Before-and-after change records
* * *

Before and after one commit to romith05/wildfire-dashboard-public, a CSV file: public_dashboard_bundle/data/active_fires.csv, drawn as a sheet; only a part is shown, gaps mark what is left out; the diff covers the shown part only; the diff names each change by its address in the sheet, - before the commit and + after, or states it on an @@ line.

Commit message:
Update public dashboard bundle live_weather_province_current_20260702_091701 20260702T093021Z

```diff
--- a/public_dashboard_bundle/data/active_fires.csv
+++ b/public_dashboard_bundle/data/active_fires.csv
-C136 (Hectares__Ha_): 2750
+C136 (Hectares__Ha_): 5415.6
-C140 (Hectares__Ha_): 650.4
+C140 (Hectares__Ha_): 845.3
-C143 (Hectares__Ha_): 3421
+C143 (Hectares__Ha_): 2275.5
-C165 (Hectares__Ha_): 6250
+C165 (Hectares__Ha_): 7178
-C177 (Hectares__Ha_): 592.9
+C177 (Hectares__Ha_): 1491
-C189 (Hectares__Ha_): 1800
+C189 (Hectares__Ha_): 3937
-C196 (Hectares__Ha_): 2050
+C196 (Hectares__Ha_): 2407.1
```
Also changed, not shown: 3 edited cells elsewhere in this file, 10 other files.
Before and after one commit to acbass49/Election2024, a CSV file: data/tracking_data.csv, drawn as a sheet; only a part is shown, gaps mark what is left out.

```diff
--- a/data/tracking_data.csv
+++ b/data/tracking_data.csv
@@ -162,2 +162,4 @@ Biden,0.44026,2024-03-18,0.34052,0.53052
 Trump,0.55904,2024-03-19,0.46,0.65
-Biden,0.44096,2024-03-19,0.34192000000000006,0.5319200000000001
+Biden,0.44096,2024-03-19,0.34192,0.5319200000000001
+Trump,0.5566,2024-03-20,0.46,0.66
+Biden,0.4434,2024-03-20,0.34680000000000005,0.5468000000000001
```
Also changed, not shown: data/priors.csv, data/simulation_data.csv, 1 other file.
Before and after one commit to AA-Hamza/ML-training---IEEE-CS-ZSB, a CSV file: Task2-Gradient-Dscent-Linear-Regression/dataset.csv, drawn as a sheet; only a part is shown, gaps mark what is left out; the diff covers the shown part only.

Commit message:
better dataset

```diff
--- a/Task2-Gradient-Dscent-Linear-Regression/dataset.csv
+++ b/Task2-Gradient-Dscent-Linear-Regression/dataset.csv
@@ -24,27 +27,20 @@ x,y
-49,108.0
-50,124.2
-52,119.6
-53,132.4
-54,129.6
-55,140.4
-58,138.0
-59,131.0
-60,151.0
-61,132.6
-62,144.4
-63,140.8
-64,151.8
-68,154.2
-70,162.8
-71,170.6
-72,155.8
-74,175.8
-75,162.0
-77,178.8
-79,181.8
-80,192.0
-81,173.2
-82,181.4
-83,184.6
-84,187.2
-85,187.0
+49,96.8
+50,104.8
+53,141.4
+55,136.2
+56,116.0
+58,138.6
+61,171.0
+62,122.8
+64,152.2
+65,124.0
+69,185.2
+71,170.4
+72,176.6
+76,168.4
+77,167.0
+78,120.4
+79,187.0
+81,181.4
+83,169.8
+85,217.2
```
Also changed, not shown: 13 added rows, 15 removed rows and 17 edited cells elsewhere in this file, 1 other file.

* * *

▶ _Brief_:
After counting the lines of the records above that hold the word "covers", give the total and nothing else.

▶ _Output for this task_:
2